“Good evening,

Our extraordinary NHS has now succeeded in vaccinating more than 17.7 million people across the United Kingdom and nearly a year after the pandemic began

This unparalleled national effort has decisively shifted the odds in our favour so that we no longer have to rely simply on lockdowns and restricting our behaviour and putting our lives on hold

But with every day that goes by this programme of vaccination is creating a shield around the entire population which means that we are now travelling on a one way road to freedom.

And we can begin safely to restart our lives and do it with confidence.

But I want to be frank about exactly what that means and the trade-offs involved.

The vaccines reduce the danger of Covid: they save lives and they keep people out of hospital.

But no vaccine against any disease has ever been 100 per cent effective.

So whenever we ease the lockdown, whether it is today or in six or nine months,

We’ve got to be realistic and accept that there will be more infections, more hospitalisations and therefore – sadly – more deaths, just as there are every year with flu.

Even if we sustained the lockdown indefinitely, which would itself cost lives and do immeasurable harm to our children, we would not be able to eradicate this disease.

And that’s why it’s right gradually to replace the protection afforded by the lockdown with the protection of the vaccines, and our approach is to move with the utmost care, and advancing in four steps, each with a minimum of five weeks apart so we can fully judge the impact of each relaxation before we move on, and you can see the details of all of this on

And we will be led at every stage by data not dates, and we will apply four tests: the pace of the vaccination programme; the effectiveness of the vaccines; the pressure on the NHS; and the risks of any new variants of Covid.

And therefore as we look at the data today, I can confirm that two weeks from today – Monday 8th March – we will begin step one and schools and colleges across England will re-open and teaching in classrooms can start again.

All the evidence shows that schools are safe and the risk posed to children by Covid is vanishingly small.

But to offer even greater reassurance, we are introducing twice-weekly testing of secondary school and college pupils and asking them to wear face coverings for the rest of this term.

Students on practical courses can return to university, but all others will need to continue learning online and we will review the situation before the end of the Easter holidays.

We will allow breakfast and afterschool clubs to restart and among other changes on 8 March, you’ll be able to have a coffee on a bench or a picnic in a park with one person outside your household.

And because we know how stressful this time has been and how people yearn to see friends and family if only fleetingly we will now go further and on 29 March, you can meet more of your friends and family outside, including in gardens – either as two households or subject to the Rule of Six.

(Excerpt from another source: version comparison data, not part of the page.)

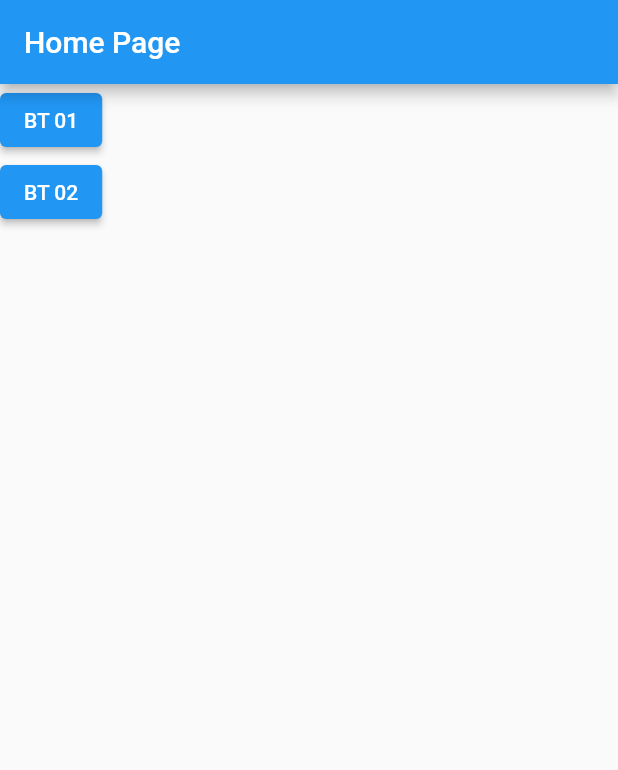
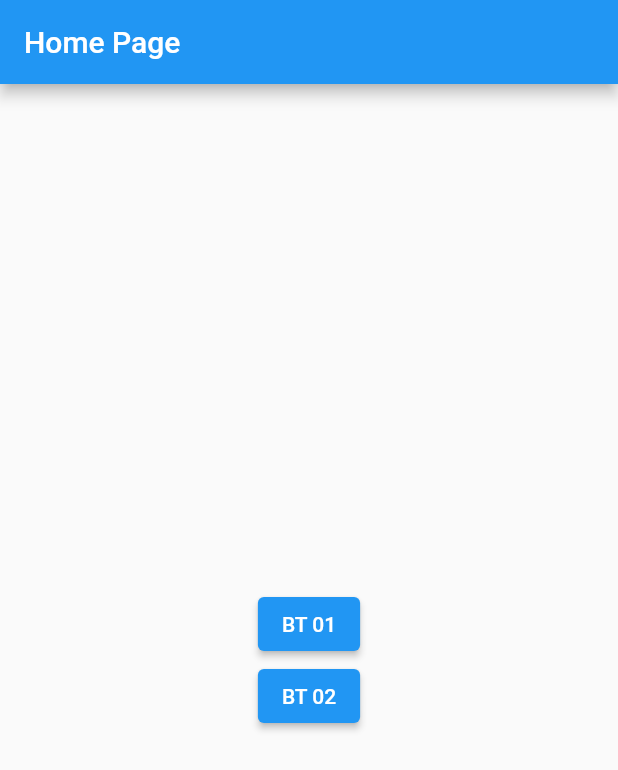
Before and after one commit to 14h4i/fs04, a Flutter app: the screen it shows after launch, on a phone screen of 412 x 824 dp. Shown: the top 770 px of the screen. Run offline on Flutter 3.47's test engine with Material 2 defaults, Android fonts, the phone set to English and light mode, and no system bars; our stand-ins replace dio.

Commit message:
fix:url bt2

```diff
--- a/lib/pages/bt_02_page.dart
+++ b/lib/pages/bt_02_page.dart
@@ -37,7 +37,7 @@ class _Bt02PageState extends State<Bt02Page> {
   }
 
   _getData() async {
-    String url = 'https://api.dofhunt.200lab.io/v1/categoriess';
+    String url = 'https://api.dofhunt.200lab.io/v1/categories';
     setState(() {
       isLoading = true;
     });
--- a/lib/pages/home_page.dart
+++ b/lib/pages/home_page.dart
@@ -10,7 +10,9 @@ class HomePage extends StatelessWidget {
       appBar: AppBar(
         title: const Text('Home Page'),
       ),
-      body: Column(
+      body: Center(
+        child: Column(
+          mainAxisAlignment: MainAxisAlignment.center,
           children: [
             ElevatedButton(
               onPressed: () {
@@ -26,6 +28,7 @@ class HomePage extends StatelessWidget {
             ),
           ],
         ),
+      ),
     );
   }
 }
```
Lines whose indentation alone changed are shown as unchanged.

And then we will go to step two – which is no earlier than 12 April – when shops will return and re-open, hairdressers, nail salons will reopen pubs and restaurants will all be able to serve customers outside – precisely because we know the risk of outside transmission is lower.

And then five weeks after that, no earlier than 17 May, we will go to step three and open all our hospitality sector to service indoors pubs, bars, restaurants, along with hotels and cinemas, and, subject to capacity limits, we will also open sports stadia, concert halls and theatres.

And finally – provided we continue to pass the four tests – then from 21 June we will go to step four and say goodbye to most remaining restrictions:

resuming large-scale events like business conferences and football matches,

lifting the limits on weddings and reopening nightclubs.

All of these steps will apply in England, and the government will continue to do whatever it takes to protect jobs and livelihoods across our whole United Kingdom for the duration of the pandemic.

I know there are some who would like to accelerate this timetable and I know of course there are others who would like to be more cautious and stay in the slow lane.

I understand and sympathise with both of those points of view because levels of infection are still high and we must strike a very careful balance and always accept we must be humble in the face of nature.

But also, we must accept that we cannot persist indefinitely with restrictions that have separated families and loved ones for too long, and threatened the livelihoods of millions, and kept pupils out of school.

It is thanks to the roll-out of the vaccinations, some of them pioneered in this country that the balance of that judgement is now changing in our favour.

And it is thanks to the vaccinations that there is light ahead leading us to a spring and summer which I think will be seasons of hope, looking and feeling incomparably better for us all and from which we will not go back.